When choosing coordinate conditions, it is important to beware of illusions or artifacts that can be created by that choice. For example, the Schwarzschild metric may include an apparent singularity at a surface that is separate from the point-source, but that singularity is merely an artifact of the choice of coordinate conditions, rather than arising from actual physical reality.[7]

If one is going to solve the Einstein field equations using approximate methods such as the Post-Newtonian expansion, then one should try to choose a coordinate condition which will make the expansion converge as quickly as possible (or at least prevent it from diverging). Similarly, for numerical methods one needs to avoid caustics (coordinate singularities).

Lorentz covariant coordinate conditions[edit]

If one combines a coordinate condition which is Lorentz covariant, such as the harmonic coordinate condition mentioned above, with the Einstein field equations, then one gets a theory which is in some sense consistent with both special and general relativity. Among the simplest examples of such coordinate conditions are these:

  1. g_{\alpha \beta , \gamma} \eta^{\beta \gamma} = k \, g_{\mu \nu , \alpha} \eta^{\mu \nu} \,.
  2. g^{\alpha \beta}{}_{, \beta} = k \, g^{\mu \nu}{}_{, \gamma} \eta_{\mu \nu} \eta^{\alpha \gamma} \,.

where one can fix the constant k to be any convenient value.

Footnotes[edit]

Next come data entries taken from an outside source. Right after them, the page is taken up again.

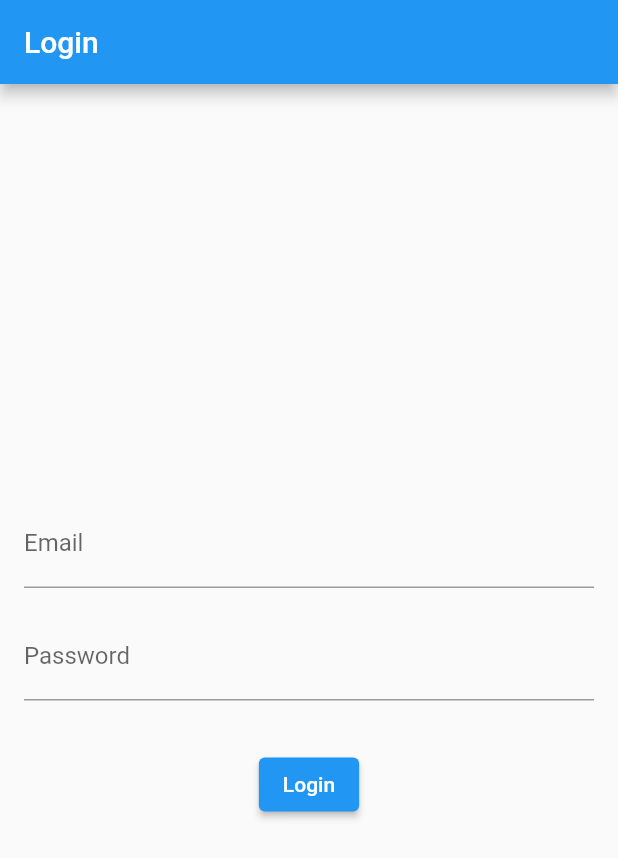
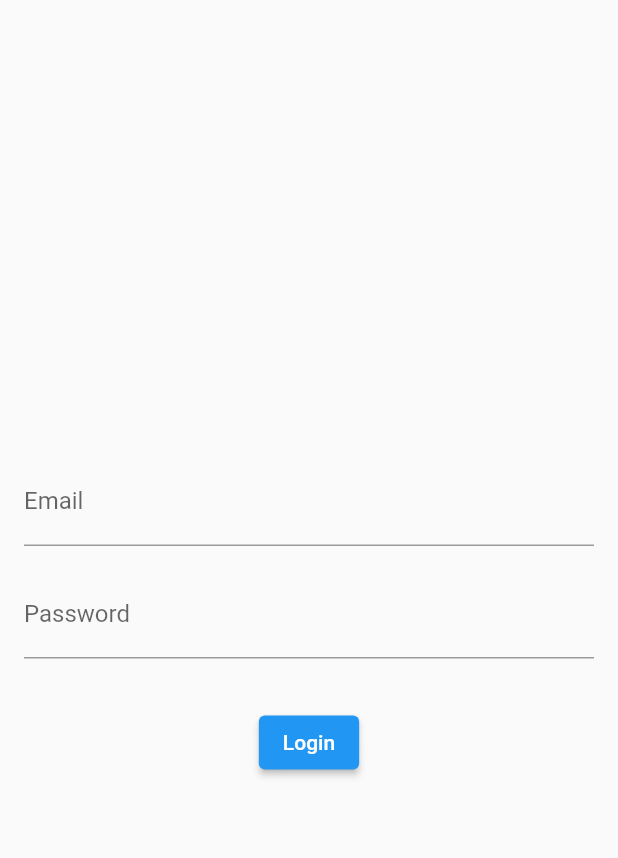
Before and after one commit to raghavagr2024/shshacks23, a Flutter app: the LoginScreen screen opened directly, on a phone screen of 412 x 824 dp. Shown: the top 858 px of the screen. Run offline on Flutter 3.47's test engine with Material 2 defaults, Android fonts, the light colour scheme and no system bars; our stand-ins replace firebase_auth, firebase_core; accounts and stored records are empty.

Commit message:
cleaned up any problems

```diff
--- a/lib/login.dart
+++ b/lib/LoginPage.dart
@@ -14,9 +14,6 @@ class _LoginScreenState extends State<LoginScreen> {
   @override
   Widget build(BuildContext context) {
     return Scaffold(
-      appBar: AppBar(
-        title: Text('Login'),
-      ),
       body: Padding(
         padding: const EdgeInsets.all(16.0),
         child: Column(
--- a/lib/main.dart
+++ b/lib/main.dart
@@ -1,7 +1,7 @@
 import 'package:firebase_core/firebase_core.dart';
 import 'package:flutter/material.dart';
 import 'FirstPage.dart';
-import 'login.dart';
+import 'LoginPage.dart';
 
 Future<void> main() async {
   WidgetsFlutterBinding.ensureInitialized();
@@ -17,8 +17,7 @@ class MyApp extends StatelessWidget {
 
     return MaterialApp(
       home: Scaffold(
-          appBar: AppBar(backgroundColor: Colors.transparent, elevation: 0.0,),
-          body: LoginScreen()
+          body: FirstPage()
       ),
     );
 
```
Also changed, not shown: lib/FirstPage.dart (+7 -1 lines), pubspec.lock.
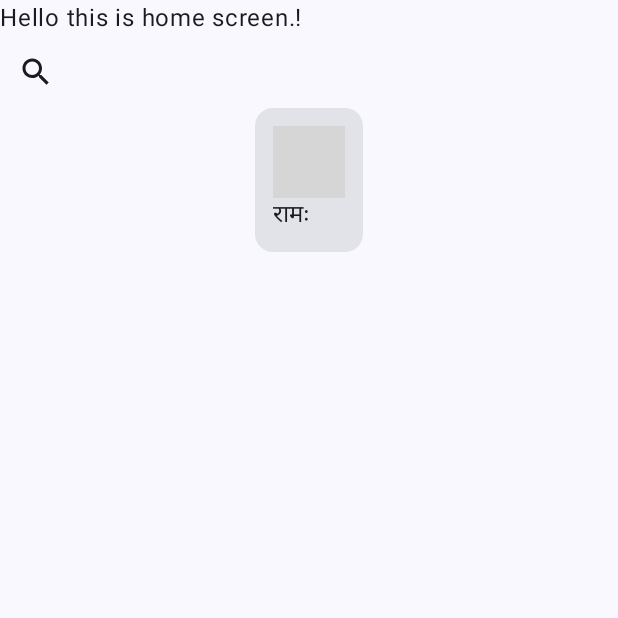
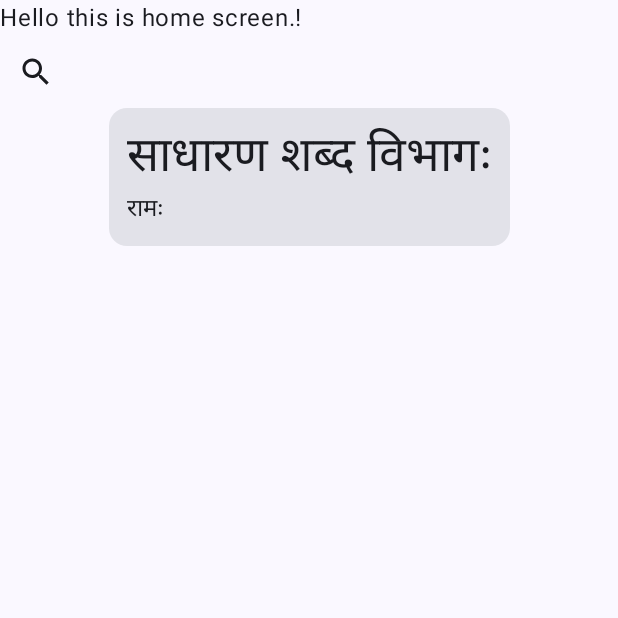
Before and after one commit to nxzef/sabdaroopa, an Android app built with Jetpack Compose: the screen it shows after launch (MainActivity), on a phone screen of 412 x 824 dp, the top half of it. Run offline under Robolectric (Android 15) with nearby library versions, the phone set to English and light mode, and no system bars; our stand-ins replace Dagger/Hilt's generated code, Room's generated code; grey boxes are pictures that could not be loaded.

Commit message:
Sanskrit text added.

```diff
--- a/app/src/main/res/values/strings.xml
+++ b/app/src/main/res/values/strings.xml
@@ -1,3 +1,4 @@
 <resources>
     <string name="app_name">Siddharoopa</string>
+    <string name="general_category">साधारण शब्द विभागः</string>
 </resources>
```
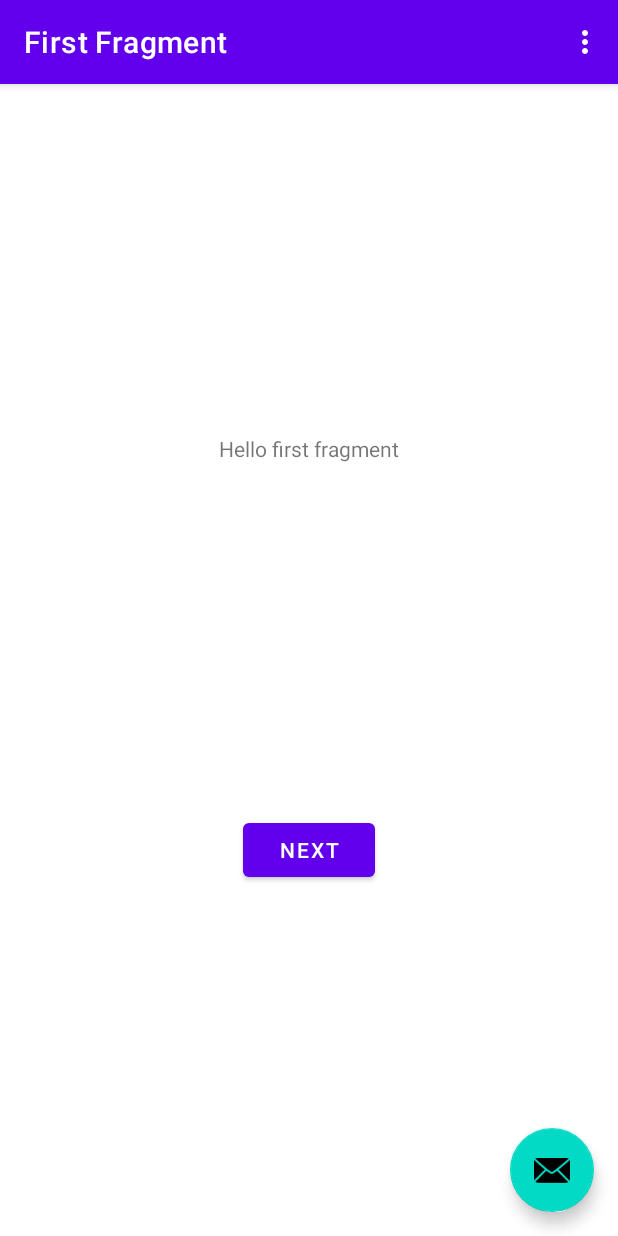
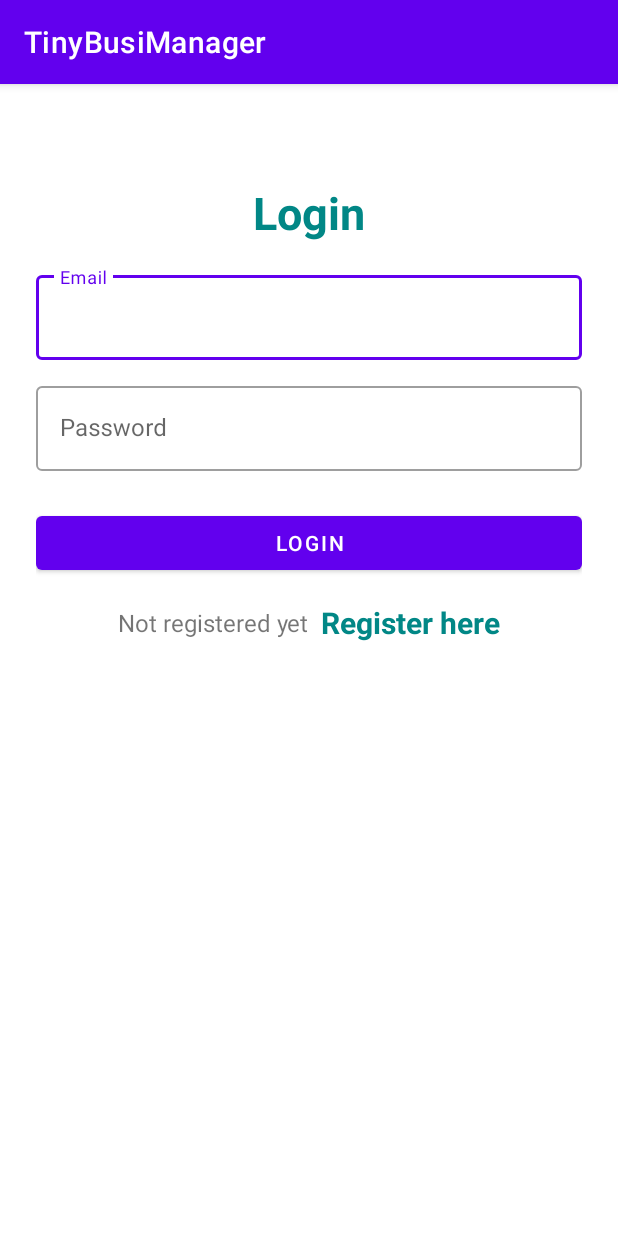
Before and after one commit to O-xix/TinyBusiManager, an Android app: the screen it shows after launch (MainActivity before the commit, LoginActivity after it), on a phone screen of 412 x 824 dp. Run offline under Robolectric (Android 15) with nearby library versions, the phone set to English and light mode, and no system bars; our stand-ins replace Firebase (no records; nobody signed in at launch, a user with empty details on screens opened directly), navigation-ui.

```diff
--- a/app/build.gradle
+++ b/app/build.gradle
@@ -1,5 +1,6 @@
 plugins {
     id 'com.android.application'
+    id 'com.google.gms.google-services'
 }
 
 android {
@@ -37,6 +38,7 @@ dependencies {
     implementation 'androidx.constraintlayout:constraintlayout:2.1.4'
     implementation 'androidx.navigation:navigation-fragment:2.5.3'
     implementation 'androidx.navigation:navigation-ui:2.5.3'
+    implementation 'com.google.firebase:firebase-auth:21.1.0'
     testImplementation 'junit:junit:4.13.2'
     androidTestImplementation 'androidx.test.ext:junit:1.1.5'
     androidTestImplementation 'androidx.test.espresso:espresso-core:3.5.1'
--- a/app/src/main/AndroidManifest.xml
+++ b/app/src/main/AndroidManifest.xml
@@ -9,6 +9,12 @@
         android:roundIcon="@mipmap/ic_launcher_round"
         android:supportsRtl="true"
         android:theme="@style/Theme.TinyBusiManager">
+        <activity
+            android:name=".RegisterActivity"
+            android:exported="false" />
+        <activity
+            android:name=".LoginActivity"
+            android:exported="false" />
         <activity
             android:name=".InputInOutFlowActivity"
             android:exported="false" />
--- /dev/null
+++ b/app/src/main/java/com/example/tinybusimanager/LoginActivity.java
@@ -0,0 +1,73 @@
+package com.example.tinybusimanager;
+
+import androidx.annotation.NonNull;
+import androidx.appcompat.app.AppCompatActivity;
+
+import android.content.Intent;
+import android.os.Bundle;
+import android.text.TextUtils;
+import android.widget.Button;
+import android.widget.TextView;
+import android.widget.Toast;
+
+import com.google.android.gms.tasks.OnCompleteListener;
+import com.google.android.gms.tasks.Task;
+import com.google.android.material.textfield.TextInputEditText;
+import com.google.firebase.auth.AuthResult;
+import com.google.firebase.auth.FirebaseAuth;
+
+public class LoginActivity extends AppCompatActivity {
+
+    TextInputEditText etLoginEmail;
+    TextInputEditText etLoginPassword;
+    TextView tvRegisterHere;
+    Button btnLogin;
+
+    FirebaseAuth mAuth;
+
+    @Override
+    protected void onCreate(Bundle savedInstanceState) {
+        super.onCreate(savedInstanceState);
+        setContentView(R.layout.activity_login);
+
+        etLoginEmail = findViewById(R.id.etLoginEmail);
+        etLoginPassword = findViewById(R.id.etLoginPass);
+        tvRegisterHere = findViewById(R.id.tvRegisterHere);
+        btnLogin = findViewById(R.id.btnLogin);
+
+        mAuth = FirebaseAuth.getInstance();
+
+        btnLogin.setOnClickListener(view -> {
+            loginUser();
+        });
+        tvRegisterHere.setOnClickListener(view ->{
+            startActivity(new Intent(LoginActivity.this, RegisterActivity.class));
+        });
+    }
+
+    private void loginUser(){
+        String email = etLoginEmail.getText().toString();
+        String password = etLoginPassword.getText().toString();
+
+        if (TextUtils.isEmpty(email)){
+            etLoginEmail.setError("Email cannot be empty");
+            etLoginEmail.requestFocus();
+        }else if (TextUtils.isEmpty(password)){
+            etLoginPassword.setError("Password cannot be empty");
+            etLoginPassword.requestFocus();
+        }else{
+            mAuth.signInWithEmailAndPassword(email,password).addOnCompleteListener(new OnCompleteListener<AuthResult>() {
+                @Override
+                public void onComplete(@NonNull Task<AuthResult> task) {
+                    if (task.isSuccessful()){
+                        Toast.makeText(LoginActivity.this, "User logged in successfully", Toast.LENGTH_SHORT).show();
+                        startActivity(new Intent(LoginActivity.this, MainActivity.class));
+                    }else{
+                        Toast.makeText(LoginActivity.this, "Log in Error: " + task.getException().getMessage(), Toast.LENGTH_SHORT).show();
+                    }
+                }
+            });
+        }
+    }
+
+}
--- a/app/src/main/java/com/example/tinybusimanager/MainActivity.java
+++ b/app/src/main/java/com/example/tinybusimanager/MainActivity.java
@@ -13,6 +13,8 @@ import androidx.navigation.ui.AppBarConfiguration;
 import androidx.navigation.ui.NavigationUI;
 
 import com.example.tinybusimanager.databinding.ActivityMainBinding;
+import com.google.firebase.auth.FirebaseAuth;
+import com.google.firebase.auth.FirebaseUser;
 
 import android.view.Menu;
 import android.view.MenuItem;
@@ -26,6 +28,8 @@ public class MainActivity extends AppCompatActivity {
     private AppBarConfiguration appBarConfiguration;
     private ActivityMainBinding binding;
     public static ArrayList<YearTable> metaFinancialActivityLog;
+    MenuItem logoutMenuItem;
+    FirebaseAuth mAuth;
 
     @Override
     protected void onCreate(Bundle savedInstanceState) {
@@ -34,6 +38,10 @@ public class MainActivity extends AppCompatActivity {
 
         binding = ActivityMainBinding.inflate(getLayoutInflater());
         setContentView(binding.getRoot());
+        mAuth = FirebaseAuth.getInstance();
+        logoutMenuItem = findViewById(R.id.action_logout);
+        metaFinancialActivityLog = new ArrayList<YearTable>(0);
+
 
         setSupportActionBar(binding.toolbar);
 
@@ -48,12 +56,24 @@ public class MainActivity extends AppCompatActivity {
                 startActivity(intent);
             }
         });
+
+
+    }
+
+    @Override
+    protected void onStart() {
+        super.onStart();
+        FirebaseUser user = mAuth.getCurrentUser();
+        if (user == null){
+            startActivity(new Intent(MainActivity.this, LoginActivity.class));
+        }
     }
 
     @Override
     public boolean onCreateOptionsMenu(Menu menu) {
         // Inflate the menu; this adds items to the action bar if it is present.
         getMenuInflater().inflate(R.menu.menu_main, menu);
+
         return true;
     }
 
@@ -65,7 +85,9 @@ public class MainActivity extends AppCompatActivity {
         int id = item.getItemId();
 
         //noinspection SimplifiableIfStatement
-        if (id == R.id.action_settings) {
+        if (id == R.id.action_logout) {
+            mAuth.signOut();
+            startActivity(new Intent(MainActivity.this, LoginActivity.class));
             return true;
         }
 
--- /dev/null
+++ b/app/src/main/res/layout/activity_login.xml
@@ -0,0 +1,91 @@
+<?xml version="1.0" encoding="utf-8"?>
+<LinearLayout xmlns:android="http://schemas.android.com/apk/res/android"
+    xmlns:app="http://schemas.android.com/apk/res-auto"
+    xmlns:tools="http://schemas.android.com/tools"
+    android:layout_width="match_parent"
+    android:layout_height="match_parent"
+    android:orientation="vertical"
+    android:padding="24dp"
+    tools:context=".LoginActivity">
+
+    <LinearLayout
+        android:layout_width="match_parent"
+        android:layout_height="match_parent"
+        android:orientation="vertical"
+        android:layout_gravity="center"
+        android:layout_marginTop="25dp">
+
+        <TextView
+            android:layout_width="match_parent"
+            android:layout_height="wrap_content"
+            android:text="Login"
+            android:textSize="30sp"
+            android:textStyle="bold"
+            android:textColor="@color/teal_700"
+            android:gravity="center_horizontal"
+            android:layout_marginVertical="16dp"/>
+
+
+        <com.google.android.material.textfield.TextInputLayout
+            android:layout_width="match_parent"
+            style="@style/Widget.MaterialComponents.TextInputLayout.OutlinedBox"
+            android:layout_height="wrap_content">
+
+            <com.google.android.material.textfield.TextInputEditText
+                android:id="@+id/etLoginEmail"
+                android:layout_width="match_parent"
+                android:layout_height="wrap_content"
+                android:hint="Email"
+                android:inputType="textEmailAddress"/>
+        </com.google.android.material.textfield.TextInputLayout>
+
+
+        <com.google.android.material.textfield.TextInputLayout
+            android:layout_width="match_parent"
+            style="@style/Widget.MaterialComponents.TextInputLayout.OutlinedBox"
+            android:layout_height="wrap_content"
+            android:layout_marginTop="12dp">
+
+            <com.google.android.material.textfield.TextInputEditText
+                android:id="@+id/etLoginPass"
+                android:layout_width="match_parent"
+                android:layout_height="wrap_content"
+                android:hint="Password"
+                android:inputType="textPassword"/>
+        </com.google.android.material.textfield.TextInputLayout>
+
+        <com.google.android.material.button.MaterialButton
+            android:id="@+id/btnLogin"
+            android:layout_width="match_parent"
+            android:layout_height="wrap_content"
+            android:layout_marginTop="24dp"
+            android:text="Login"/>
+
+        <LinearLayout
+            android:layout_width="match_parent"
+            android:layout_height="wrap_content"
+            android:layout_marginTop="15dp"
+            android:gravity="center"
+            android:orientation="horizontal">
+
+            <TextView
+                android:layout_width="wrap_content"
+                android:layout_height="wrap_content"
+                android:text="Not registered yet"
+                android:textSize="16sp"/>
+
+            <TextView
+                android:id="@+id/tvRegisterHere"
+                android:layout_width="wrap_content"
+                android:layout_height="wrap_content"
+                android:layout_marginLeft="8dp"
+                android:text="Register here"
+                android:textColor="@color/teal_700"
+                android:textStyle="bold"
+                android:textSize="20sp"/>
+
+        </LinearLayout>
+
+    </LinearLayout>
+
+</LinearLayout>
--- a/app/src/main/res/layout/activity_main.xml
+++ b/app/src/main/res/layout/activity_main.xml
@@ -29,6 +29,6 @@
         android:layout_gravity="bottom|end"
         android:layout_marginEnd="@dimen/fab_margin"
         android:layout_marginBottom="16dp"
-        app:srcCompat="@android:drawable/ic_dialog_email" />
+        app:srcCompat="@android:drawable/ic_input_add" />
 
 </androidx.coordinatorlayout.widget.CoordinatorLayout>
--- a/app/src/main/res/menu/menu_main.xml
+++ b/app/src/main/res/menu/menu_main.xml
@@ -7,4 +7,9 @@
         android:orderInCategory="100"
         android:title="@string/action_settings"
         app:showAsAction="never" />
+    <item
+        android:id="@+id/action_logout"
+        android:orderInCategory="100"
+        android:title="Logout"
+        app:showAsAction="never" />
 </menu>
--- a/build.gradle
+++ b/build.gradle
@@ -1,4 +1,8 @@
-// Top-level build file where you can add configuration options common to all sub-projects/modules.
+buildscript {
+    dependencies {
+        classpath 'com.google.gms:google-services:4.3.15'
+    }
+}// Top-level build file where you can add configuration options common to all sub-projects/modules.
 plugins {
     id 'com.android.application' version '7.1.0' apply false
     id 'com.android.library' version '7.1.0' apply false
--- a/gradle.properties
+++ b/gradle.properties
@@ -7,6 +7,8 @@
 # Specifies the JVM arguments used for the daemon process.
 # The setting is particularly useful for tweaking memory settings.
 org.gradle.jvmargs=-Xmx2048m -Dfile.encoding=UTF-8
+android.debug.obsoleteApi=true
+android.suppressUnsupportedCompileSdk=33
 # When configured, Gradle will run in incubating parallel mode.
 # This option should only be used with decoupled projects. More details, visit
 # http://www.gradle.org/docs/current/userguide/multi_project_builds.html#sec:decoupled_projects
```
Also changed, not shown: app/src/main/java/com/example/tinybusimanager/InputInOutFlowActivity.java (+9 -0 lines), app/src/main/java/com/example/tinybusimanager/RegisterActivity.java (added, +74 -0 lines), app/src/main/res/layout/activity_register.xml (added, +91 -0 lines).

  1. ^ Salam, Abdus et al. Selected Papers of Abdus Salam, page 391 (World Scientific 1994).
  2. ^ Stephani, Hans and Stewart, John. General Relativity, page 20 (Cambridge University Press 1990).
  3. ^ C.-P. Ma and E. Bertschinger (1995). "Cosmological perturbation theory in the synchronous and conformal Newtonian gauges". Astrophysics J. 455: 7–25. arXiv:astro-ph/9506072. Bibcode:1995ApJ...455....7M. doi:10.1086/176550. 
  4. ^ a b Pandey, S.N. “On a Generalized Peres Space-Time,” Indian Journal of Pure and Applied Mathematics (1975) citing Moller, C. The Theory of Relativity (Clarendon Press 1972).
  5. ^ Chandrasekhar, S. The Mathematical Theory of Black Holes, page 302 (Oxford University Press, 1998). Generalizations of the Kerr-Schild conditions have been suggested; e.g. see Hildebrandt, Sergi. “Kerr-Schild and Generalized Metric Motions,” page 22 (Arxiv.org 2002).
  6. ^ Stephani, Hans et al. Exact Solutions of Einstein's Field Equations, page 485 (Cambridge University Press 2003).
  7. ^ Date, Ghanashyam. “Lectures on Introduction to General Relativity”, page 26 (Institute of Mathematical Sciences 2005).